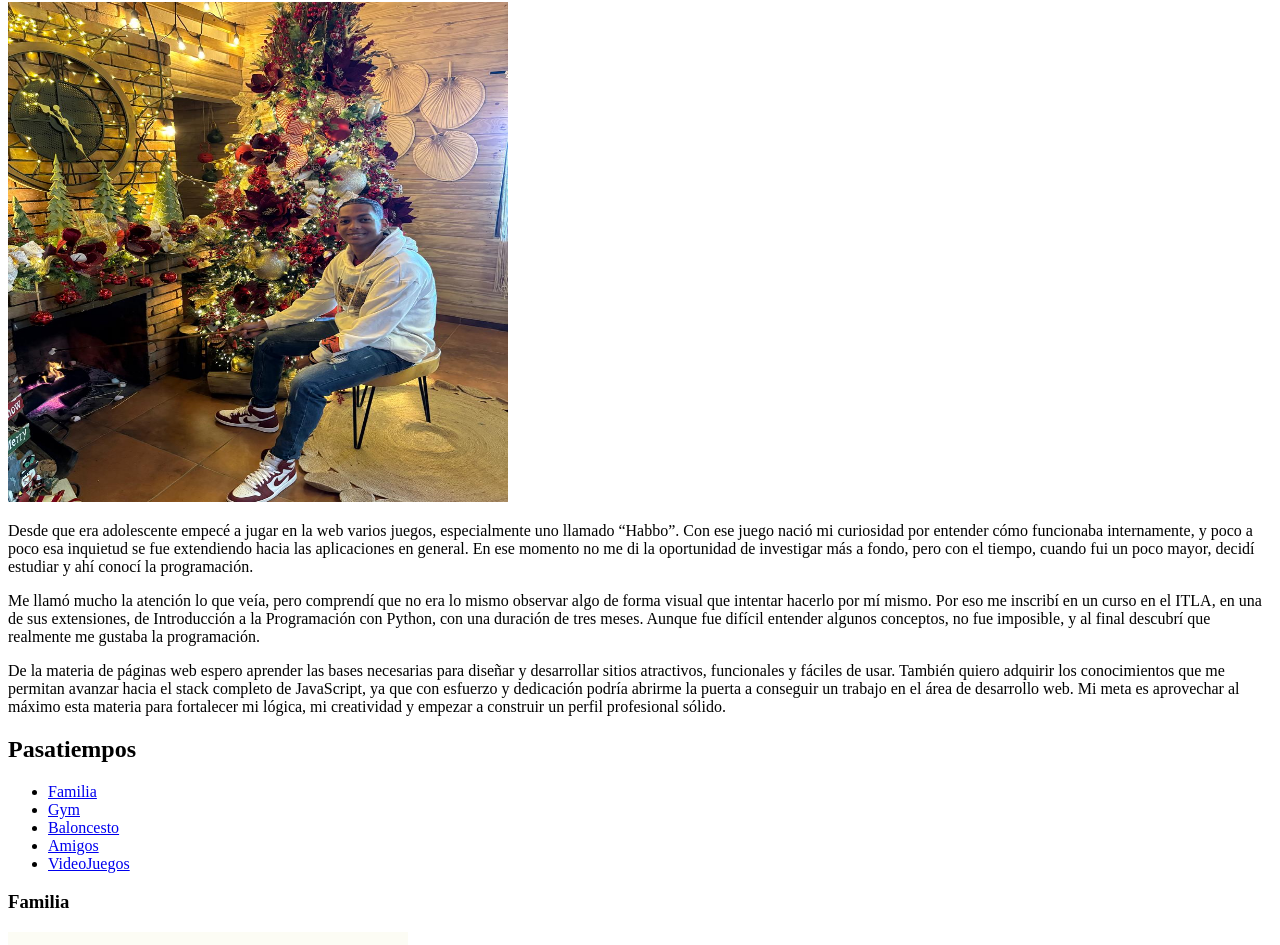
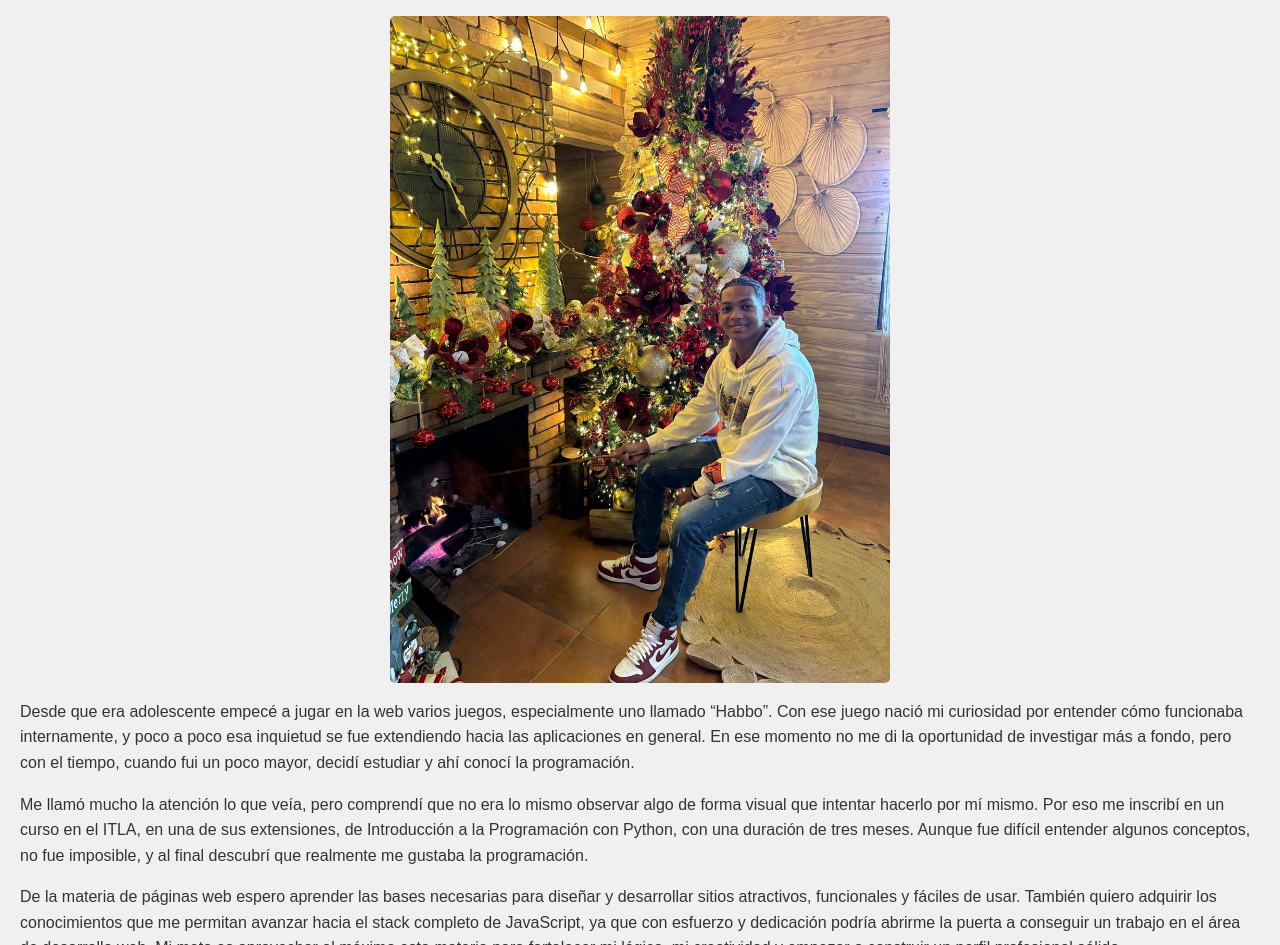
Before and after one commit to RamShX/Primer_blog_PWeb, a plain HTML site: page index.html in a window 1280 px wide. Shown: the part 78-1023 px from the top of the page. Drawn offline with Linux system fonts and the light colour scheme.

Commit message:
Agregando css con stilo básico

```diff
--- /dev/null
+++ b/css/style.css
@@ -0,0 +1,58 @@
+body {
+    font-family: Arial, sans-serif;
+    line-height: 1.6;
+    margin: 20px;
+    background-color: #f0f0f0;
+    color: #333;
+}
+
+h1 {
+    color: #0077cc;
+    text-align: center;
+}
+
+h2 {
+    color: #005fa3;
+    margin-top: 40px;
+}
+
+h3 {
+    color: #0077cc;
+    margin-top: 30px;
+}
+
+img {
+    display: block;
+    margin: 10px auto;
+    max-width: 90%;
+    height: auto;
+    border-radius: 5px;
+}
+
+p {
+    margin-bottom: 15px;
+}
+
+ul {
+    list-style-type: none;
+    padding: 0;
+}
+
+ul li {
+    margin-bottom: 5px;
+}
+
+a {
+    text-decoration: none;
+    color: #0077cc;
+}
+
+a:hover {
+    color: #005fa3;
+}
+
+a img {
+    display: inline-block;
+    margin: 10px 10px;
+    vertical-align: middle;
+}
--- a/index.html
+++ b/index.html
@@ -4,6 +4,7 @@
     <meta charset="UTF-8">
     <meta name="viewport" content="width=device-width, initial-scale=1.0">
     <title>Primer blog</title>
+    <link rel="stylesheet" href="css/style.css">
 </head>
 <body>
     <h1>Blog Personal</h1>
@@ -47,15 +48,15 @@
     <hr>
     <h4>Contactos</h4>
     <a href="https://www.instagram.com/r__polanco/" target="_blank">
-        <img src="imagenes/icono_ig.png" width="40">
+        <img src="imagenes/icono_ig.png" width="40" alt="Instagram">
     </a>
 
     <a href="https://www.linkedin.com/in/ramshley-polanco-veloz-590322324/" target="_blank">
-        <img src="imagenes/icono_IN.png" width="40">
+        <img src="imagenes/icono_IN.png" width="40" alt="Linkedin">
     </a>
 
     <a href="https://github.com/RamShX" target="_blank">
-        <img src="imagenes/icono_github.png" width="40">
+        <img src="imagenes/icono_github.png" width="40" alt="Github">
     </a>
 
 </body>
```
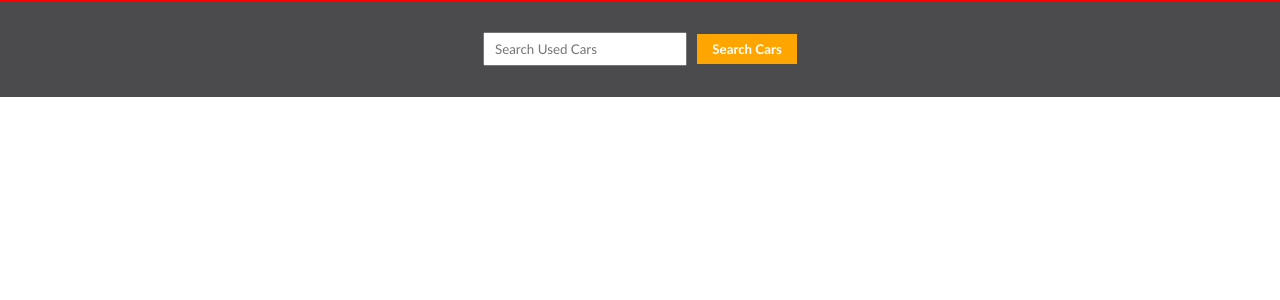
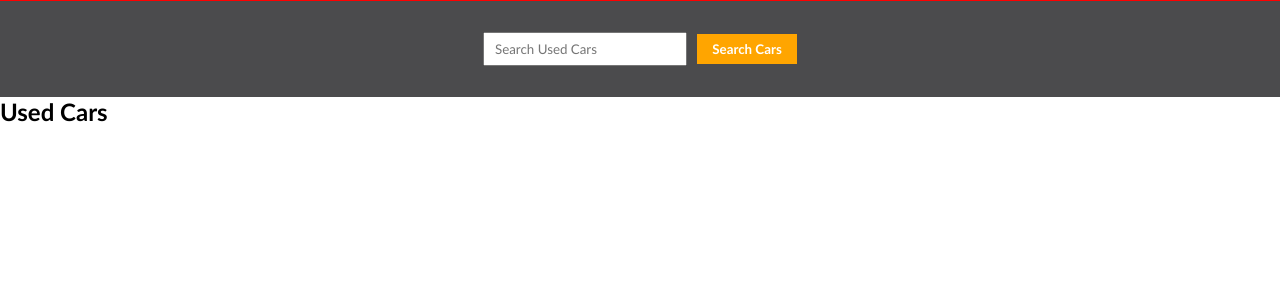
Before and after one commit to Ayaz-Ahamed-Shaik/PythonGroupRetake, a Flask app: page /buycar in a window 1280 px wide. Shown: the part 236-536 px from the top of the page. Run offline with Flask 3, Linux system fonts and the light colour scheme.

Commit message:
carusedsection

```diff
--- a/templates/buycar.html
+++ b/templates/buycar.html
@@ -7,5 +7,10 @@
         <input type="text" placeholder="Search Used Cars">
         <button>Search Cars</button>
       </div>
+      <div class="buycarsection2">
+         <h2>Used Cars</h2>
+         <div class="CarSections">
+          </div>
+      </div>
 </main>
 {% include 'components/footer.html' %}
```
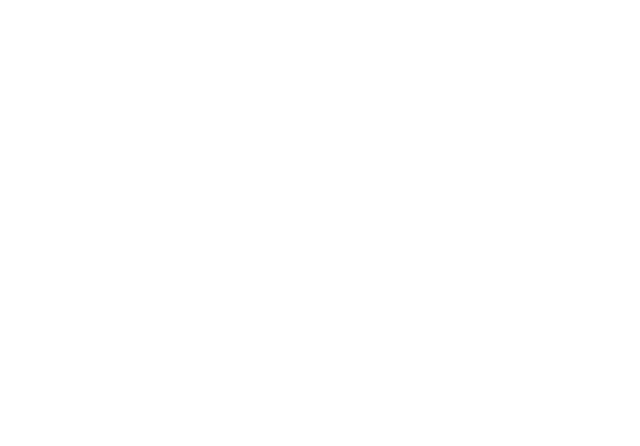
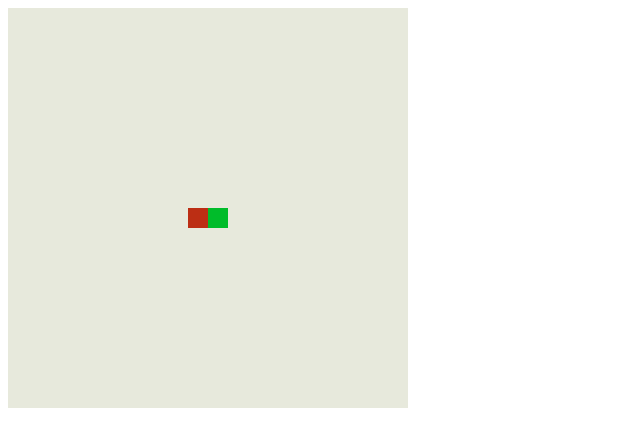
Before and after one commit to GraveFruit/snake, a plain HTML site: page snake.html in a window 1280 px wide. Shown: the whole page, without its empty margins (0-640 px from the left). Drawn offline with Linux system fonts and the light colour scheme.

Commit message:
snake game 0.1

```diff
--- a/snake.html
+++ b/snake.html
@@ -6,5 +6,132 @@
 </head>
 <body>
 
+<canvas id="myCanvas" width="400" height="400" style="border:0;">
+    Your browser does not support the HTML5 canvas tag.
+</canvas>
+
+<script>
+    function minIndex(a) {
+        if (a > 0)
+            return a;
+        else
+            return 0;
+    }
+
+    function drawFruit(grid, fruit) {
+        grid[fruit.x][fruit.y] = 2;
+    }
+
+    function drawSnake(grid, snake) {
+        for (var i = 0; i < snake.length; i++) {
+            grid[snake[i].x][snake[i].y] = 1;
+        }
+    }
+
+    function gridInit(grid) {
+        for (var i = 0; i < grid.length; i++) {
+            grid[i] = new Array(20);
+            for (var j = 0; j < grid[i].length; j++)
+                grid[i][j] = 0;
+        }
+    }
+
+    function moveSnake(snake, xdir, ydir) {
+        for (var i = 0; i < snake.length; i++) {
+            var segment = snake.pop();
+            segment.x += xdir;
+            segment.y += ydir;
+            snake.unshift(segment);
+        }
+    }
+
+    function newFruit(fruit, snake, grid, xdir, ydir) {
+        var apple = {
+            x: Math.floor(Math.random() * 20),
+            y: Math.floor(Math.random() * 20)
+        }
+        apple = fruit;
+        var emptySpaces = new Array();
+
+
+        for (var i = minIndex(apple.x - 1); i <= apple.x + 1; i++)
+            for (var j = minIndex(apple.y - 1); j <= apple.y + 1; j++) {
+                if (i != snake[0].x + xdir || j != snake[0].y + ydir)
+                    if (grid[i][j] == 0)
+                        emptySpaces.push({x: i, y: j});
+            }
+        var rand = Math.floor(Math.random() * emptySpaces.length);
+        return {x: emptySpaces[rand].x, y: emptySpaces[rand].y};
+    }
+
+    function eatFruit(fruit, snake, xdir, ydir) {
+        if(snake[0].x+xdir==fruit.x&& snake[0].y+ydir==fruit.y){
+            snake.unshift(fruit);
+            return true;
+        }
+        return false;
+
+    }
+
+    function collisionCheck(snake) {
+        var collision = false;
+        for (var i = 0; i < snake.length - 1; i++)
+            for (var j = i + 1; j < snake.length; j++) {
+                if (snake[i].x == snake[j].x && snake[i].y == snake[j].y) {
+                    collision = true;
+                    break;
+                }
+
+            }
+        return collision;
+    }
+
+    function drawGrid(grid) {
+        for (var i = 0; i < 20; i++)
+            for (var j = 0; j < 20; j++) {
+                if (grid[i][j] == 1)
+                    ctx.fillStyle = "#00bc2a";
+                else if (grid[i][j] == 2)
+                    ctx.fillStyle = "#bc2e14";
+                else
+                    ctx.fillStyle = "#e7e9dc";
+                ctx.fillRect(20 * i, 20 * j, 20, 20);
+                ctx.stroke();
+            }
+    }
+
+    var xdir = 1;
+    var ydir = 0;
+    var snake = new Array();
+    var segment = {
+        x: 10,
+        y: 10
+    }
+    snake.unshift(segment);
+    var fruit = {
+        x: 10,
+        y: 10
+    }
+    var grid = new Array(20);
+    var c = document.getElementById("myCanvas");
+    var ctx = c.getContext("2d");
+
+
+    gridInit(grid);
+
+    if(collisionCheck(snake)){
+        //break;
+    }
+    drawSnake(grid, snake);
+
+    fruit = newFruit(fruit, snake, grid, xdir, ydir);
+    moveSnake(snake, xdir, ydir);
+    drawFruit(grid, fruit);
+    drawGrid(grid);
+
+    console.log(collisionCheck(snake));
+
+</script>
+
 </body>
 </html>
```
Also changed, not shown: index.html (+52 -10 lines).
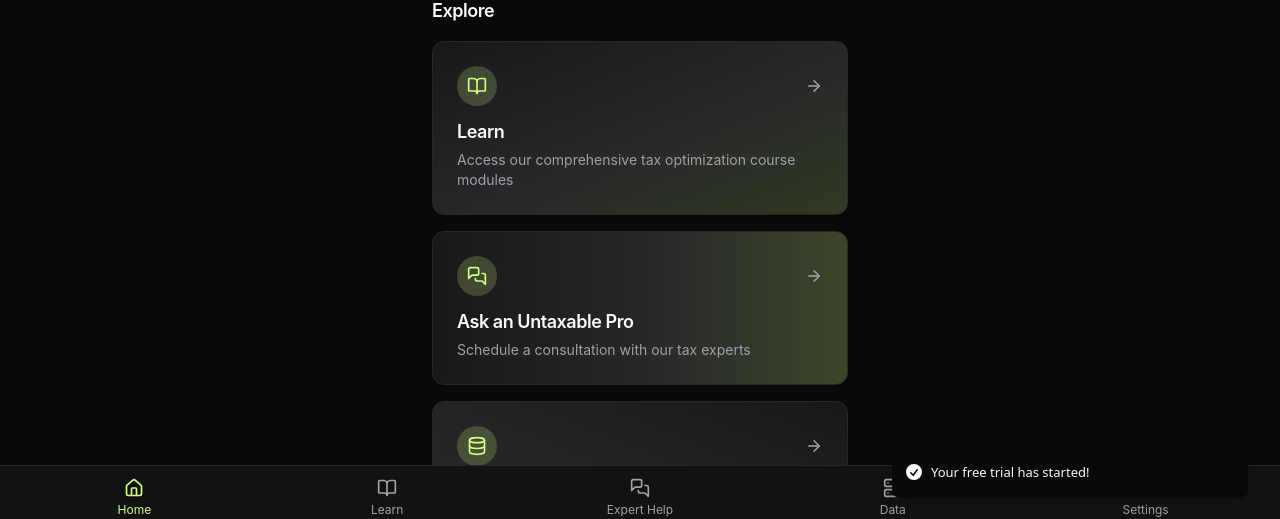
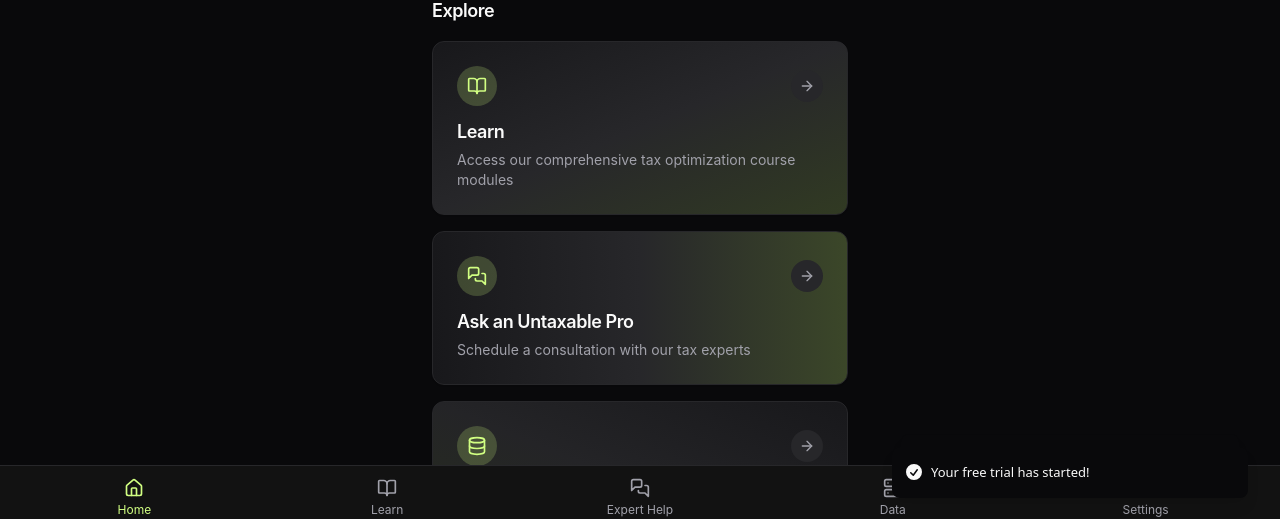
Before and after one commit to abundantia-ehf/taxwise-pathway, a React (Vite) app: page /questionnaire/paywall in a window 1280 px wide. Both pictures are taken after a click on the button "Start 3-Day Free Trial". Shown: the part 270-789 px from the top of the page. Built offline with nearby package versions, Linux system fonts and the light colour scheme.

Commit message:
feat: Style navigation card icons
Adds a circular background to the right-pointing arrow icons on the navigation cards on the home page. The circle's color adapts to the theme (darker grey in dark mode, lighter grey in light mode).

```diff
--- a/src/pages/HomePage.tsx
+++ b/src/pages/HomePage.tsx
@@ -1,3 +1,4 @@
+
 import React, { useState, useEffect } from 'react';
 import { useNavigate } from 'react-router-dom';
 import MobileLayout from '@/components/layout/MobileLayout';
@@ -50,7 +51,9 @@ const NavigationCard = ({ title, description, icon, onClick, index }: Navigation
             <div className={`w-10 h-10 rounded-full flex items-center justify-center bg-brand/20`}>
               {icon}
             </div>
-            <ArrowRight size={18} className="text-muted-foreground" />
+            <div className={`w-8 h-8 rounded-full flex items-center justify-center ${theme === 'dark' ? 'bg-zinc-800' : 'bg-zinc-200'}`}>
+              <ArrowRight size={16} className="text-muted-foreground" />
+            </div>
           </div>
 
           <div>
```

= = = = = = =

* Problem details *
Using the records above, copy all lines that include the word "floor".

* Your response *
+            x: Math.floor(Math.random() * 20),
+            y: Math.floor(Math.random() * 20)
+        var rand = Math.floor(Math.random() * emptySpaces.length);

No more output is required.